**What is being asked**
If a line in the listing includes the word "assets", copy it out.

**Provided material**

========================================================================

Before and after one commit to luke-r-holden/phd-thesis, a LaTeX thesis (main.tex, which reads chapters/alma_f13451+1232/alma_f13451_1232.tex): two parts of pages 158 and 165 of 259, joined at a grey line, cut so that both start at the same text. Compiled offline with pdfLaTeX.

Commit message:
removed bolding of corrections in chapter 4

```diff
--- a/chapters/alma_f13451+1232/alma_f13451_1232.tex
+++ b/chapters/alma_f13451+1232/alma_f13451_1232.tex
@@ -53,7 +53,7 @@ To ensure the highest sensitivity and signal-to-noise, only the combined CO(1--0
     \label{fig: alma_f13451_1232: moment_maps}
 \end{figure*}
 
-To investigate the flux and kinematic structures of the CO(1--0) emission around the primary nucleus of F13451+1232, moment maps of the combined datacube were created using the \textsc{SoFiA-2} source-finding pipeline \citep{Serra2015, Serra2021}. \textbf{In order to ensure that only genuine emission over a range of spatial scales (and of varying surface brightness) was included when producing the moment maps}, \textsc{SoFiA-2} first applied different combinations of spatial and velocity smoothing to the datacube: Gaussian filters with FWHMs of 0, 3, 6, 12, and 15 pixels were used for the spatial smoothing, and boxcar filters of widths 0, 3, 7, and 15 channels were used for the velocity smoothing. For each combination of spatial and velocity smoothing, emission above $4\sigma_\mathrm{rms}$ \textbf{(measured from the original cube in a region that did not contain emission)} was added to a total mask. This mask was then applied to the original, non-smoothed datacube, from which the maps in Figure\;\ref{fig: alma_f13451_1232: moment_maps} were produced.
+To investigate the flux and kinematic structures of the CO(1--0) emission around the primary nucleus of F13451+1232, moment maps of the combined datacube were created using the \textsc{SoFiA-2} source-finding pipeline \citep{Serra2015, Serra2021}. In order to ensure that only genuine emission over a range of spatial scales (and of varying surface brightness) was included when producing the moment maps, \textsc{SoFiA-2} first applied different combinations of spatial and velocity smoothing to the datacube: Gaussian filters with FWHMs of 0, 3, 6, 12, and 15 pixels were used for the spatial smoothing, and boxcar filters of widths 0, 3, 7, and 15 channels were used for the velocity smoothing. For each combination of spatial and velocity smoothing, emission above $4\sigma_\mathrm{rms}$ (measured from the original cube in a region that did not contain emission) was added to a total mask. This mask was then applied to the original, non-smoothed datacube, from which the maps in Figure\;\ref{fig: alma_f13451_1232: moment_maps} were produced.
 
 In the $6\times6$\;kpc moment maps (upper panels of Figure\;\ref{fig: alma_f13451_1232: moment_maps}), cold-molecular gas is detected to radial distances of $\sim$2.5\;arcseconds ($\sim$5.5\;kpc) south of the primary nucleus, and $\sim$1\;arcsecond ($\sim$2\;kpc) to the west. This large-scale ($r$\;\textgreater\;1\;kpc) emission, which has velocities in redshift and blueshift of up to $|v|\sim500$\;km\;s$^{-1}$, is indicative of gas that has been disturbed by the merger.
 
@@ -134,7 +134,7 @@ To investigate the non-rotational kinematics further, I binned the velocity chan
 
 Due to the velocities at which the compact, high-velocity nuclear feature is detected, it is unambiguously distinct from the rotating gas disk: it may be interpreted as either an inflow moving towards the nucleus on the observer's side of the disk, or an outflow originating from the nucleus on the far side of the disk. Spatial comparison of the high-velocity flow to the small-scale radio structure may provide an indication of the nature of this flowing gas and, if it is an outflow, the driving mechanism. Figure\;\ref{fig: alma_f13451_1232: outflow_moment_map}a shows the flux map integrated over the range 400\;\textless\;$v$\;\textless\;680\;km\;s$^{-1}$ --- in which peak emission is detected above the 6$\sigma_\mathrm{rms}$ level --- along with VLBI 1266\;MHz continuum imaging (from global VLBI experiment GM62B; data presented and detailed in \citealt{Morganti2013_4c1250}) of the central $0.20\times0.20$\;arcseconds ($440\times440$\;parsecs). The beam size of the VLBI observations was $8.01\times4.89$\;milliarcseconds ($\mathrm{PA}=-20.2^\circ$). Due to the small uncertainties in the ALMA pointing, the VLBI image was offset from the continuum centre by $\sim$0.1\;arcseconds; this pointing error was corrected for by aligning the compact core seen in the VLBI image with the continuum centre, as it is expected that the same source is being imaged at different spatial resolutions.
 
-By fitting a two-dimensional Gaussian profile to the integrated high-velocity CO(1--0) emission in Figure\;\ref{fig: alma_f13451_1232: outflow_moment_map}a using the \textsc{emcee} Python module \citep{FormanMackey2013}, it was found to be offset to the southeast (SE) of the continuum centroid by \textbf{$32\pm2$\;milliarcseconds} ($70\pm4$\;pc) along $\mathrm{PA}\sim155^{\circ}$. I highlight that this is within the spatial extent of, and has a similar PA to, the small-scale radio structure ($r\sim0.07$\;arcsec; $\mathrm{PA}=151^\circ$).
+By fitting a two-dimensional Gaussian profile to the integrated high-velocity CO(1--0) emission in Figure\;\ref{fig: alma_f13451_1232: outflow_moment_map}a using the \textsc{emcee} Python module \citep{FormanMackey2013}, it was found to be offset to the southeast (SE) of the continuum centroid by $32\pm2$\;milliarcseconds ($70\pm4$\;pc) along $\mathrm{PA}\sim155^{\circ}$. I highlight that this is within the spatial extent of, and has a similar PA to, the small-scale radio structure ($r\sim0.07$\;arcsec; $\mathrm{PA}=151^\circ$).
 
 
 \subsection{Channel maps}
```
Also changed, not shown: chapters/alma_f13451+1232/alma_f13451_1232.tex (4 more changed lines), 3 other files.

========================================================================

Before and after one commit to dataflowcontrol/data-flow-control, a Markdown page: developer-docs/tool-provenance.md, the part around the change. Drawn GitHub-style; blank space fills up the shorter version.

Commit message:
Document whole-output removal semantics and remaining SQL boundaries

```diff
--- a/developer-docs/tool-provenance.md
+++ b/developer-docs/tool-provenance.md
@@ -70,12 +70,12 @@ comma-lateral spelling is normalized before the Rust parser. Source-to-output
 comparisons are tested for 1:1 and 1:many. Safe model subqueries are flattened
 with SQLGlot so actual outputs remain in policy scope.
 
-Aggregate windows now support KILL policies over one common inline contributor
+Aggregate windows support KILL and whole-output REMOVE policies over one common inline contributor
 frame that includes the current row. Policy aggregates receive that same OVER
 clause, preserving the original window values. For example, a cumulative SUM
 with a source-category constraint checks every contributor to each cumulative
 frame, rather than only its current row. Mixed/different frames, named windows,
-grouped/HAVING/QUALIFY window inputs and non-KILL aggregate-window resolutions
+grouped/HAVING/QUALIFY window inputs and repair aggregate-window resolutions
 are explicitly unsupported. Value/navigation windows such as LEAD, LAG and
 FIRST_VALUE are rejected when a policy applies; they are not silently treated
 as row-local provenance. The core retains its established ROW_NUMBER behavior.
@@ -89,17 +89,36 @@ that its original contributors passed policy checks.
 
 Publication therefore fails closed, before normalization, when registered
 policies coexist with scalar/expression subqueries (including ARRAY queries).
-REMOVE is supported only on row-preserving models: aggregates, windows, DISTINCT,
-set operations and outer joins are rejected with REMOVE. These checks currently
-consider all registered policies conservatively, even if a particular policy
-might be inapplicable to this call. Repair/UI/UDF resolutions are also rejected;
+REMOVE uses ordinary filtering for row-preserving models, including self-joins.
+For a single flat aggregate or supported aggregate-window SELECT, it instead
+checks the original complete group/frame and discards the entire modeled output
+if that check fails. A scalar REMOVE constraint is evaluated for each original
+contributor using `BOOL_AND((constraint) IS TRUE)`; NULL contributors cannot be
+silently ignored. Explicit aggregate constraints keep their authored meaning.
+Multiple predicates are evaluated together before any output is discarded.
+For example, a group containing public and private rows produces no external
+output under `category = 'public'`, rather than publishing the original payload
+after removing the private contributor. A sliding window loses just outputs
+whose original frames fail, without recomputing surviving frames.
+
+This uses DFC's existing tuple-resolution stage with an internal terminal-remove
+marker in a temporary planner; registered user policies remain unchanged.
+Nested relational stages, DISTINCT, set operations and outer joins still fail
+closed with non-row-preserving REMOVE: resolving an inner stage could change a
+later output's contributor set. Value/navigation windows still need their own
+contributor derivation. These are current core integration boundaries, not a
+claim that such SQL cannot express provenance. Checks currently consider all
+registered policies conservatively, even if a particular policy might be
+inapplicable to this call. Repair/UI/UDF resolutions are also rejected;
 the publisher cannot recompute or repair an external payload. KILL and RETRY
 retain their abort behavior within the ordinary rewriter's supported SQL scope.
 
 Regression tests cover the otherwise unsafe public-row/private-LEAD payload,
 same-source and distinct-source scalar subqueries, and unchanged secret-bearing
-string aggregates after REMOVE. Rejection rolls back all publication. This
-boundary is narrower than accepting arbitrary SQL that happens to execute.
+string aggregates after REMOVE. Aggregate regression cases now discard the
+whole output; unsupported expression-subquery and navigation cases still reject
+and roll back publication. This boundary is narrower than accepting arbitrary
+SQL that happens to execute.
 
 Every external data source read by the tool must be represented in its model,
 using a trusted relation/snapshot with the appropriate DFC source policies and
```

========================================================================

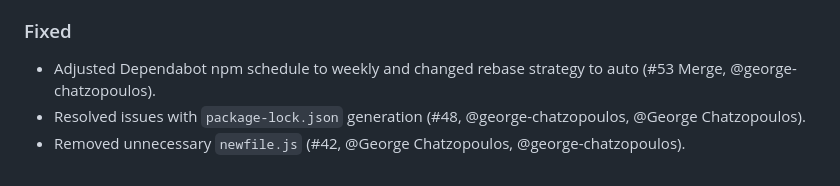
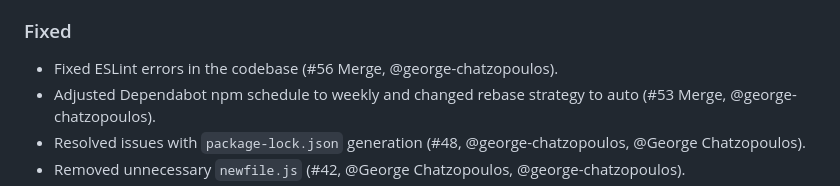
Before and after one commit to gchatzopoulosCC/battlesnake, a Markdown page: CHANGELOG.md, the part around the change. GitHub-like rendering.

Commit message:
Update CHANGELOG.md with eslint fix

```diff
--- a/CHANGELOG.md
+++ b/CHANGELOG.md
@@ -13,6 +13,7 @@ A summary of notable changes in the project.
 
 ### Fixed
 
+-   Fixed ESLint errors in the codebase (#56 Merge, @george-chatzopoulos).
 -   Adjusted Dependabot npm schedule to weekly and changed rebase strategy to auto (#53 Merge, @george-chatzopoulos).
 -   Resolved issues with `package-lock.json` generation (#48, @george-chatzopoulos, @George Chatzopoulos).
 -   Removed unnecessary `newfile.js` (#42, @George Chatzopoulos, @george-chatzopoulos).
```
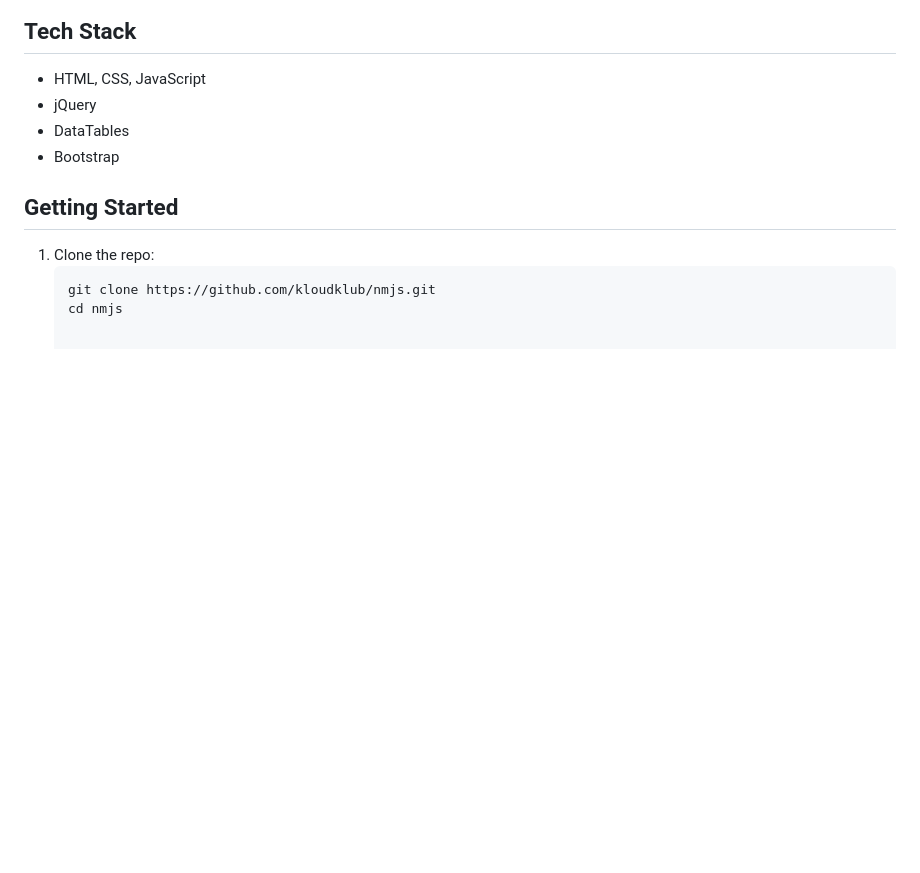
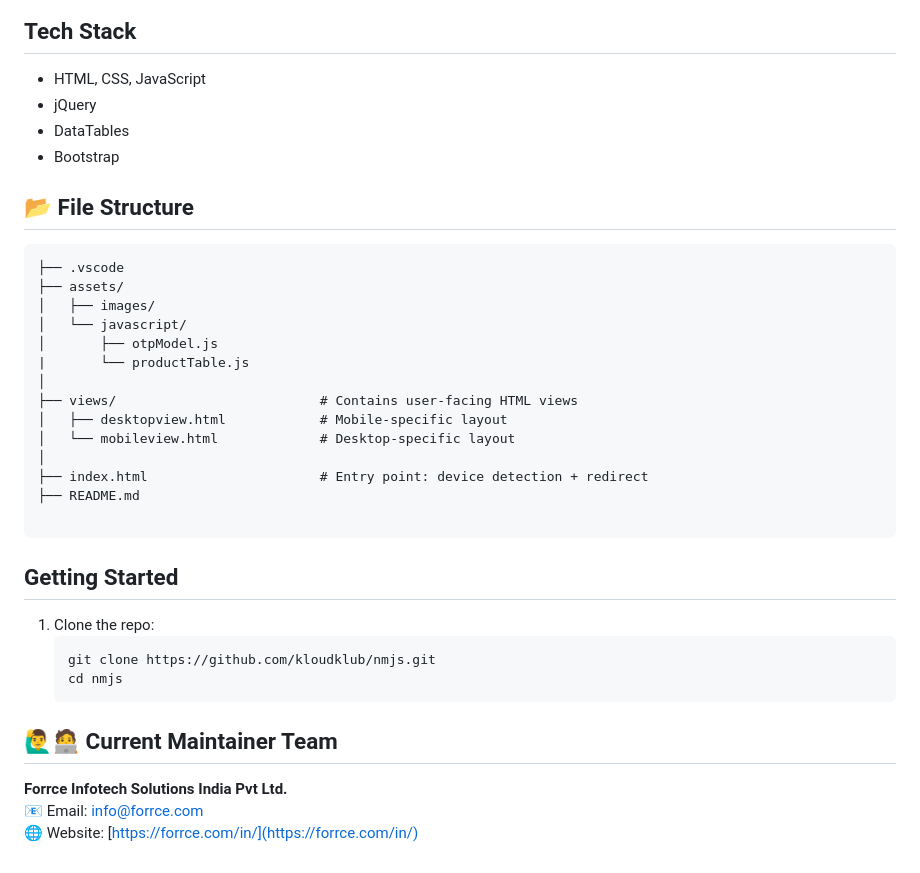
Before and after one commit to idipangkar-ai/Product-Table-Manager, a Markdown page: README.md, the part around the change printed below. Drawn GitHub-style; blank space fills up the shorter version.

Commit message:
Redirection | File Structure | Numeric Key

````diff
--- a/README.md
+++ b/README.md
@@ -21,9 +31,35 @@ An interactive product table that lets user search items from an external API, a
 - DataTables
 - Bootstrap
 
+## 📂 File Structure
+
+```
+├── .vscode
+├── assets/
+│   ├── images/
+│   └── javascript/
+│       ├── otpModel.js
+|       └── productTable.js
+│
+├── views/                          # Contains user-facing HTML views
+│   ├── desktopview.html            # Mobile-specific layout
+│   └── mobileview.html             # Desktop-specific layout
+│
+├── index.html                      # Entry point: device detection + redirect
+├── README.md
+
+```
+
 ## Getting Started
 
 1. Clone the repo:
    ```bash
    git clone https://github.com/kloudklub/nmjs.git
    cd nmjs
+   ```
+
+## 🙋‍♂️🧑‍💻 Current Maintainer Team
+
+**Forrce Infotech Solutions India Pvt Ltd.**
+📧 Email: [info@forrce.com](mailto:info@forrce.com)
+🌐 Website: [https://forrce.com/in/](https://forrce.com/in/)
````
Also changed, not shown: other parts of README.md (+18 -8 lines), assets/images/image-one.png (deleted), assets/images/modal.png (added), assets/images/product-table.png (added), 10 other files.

========================================================================

**Solution to the exercise**
+├── assets/
Also changed, not shown: other parts of README.md (+18 -8 lines), assets/images/image-one.png (deleted), assets/images/modal.png (added), assets/images/product-table.png (added), 10 other files.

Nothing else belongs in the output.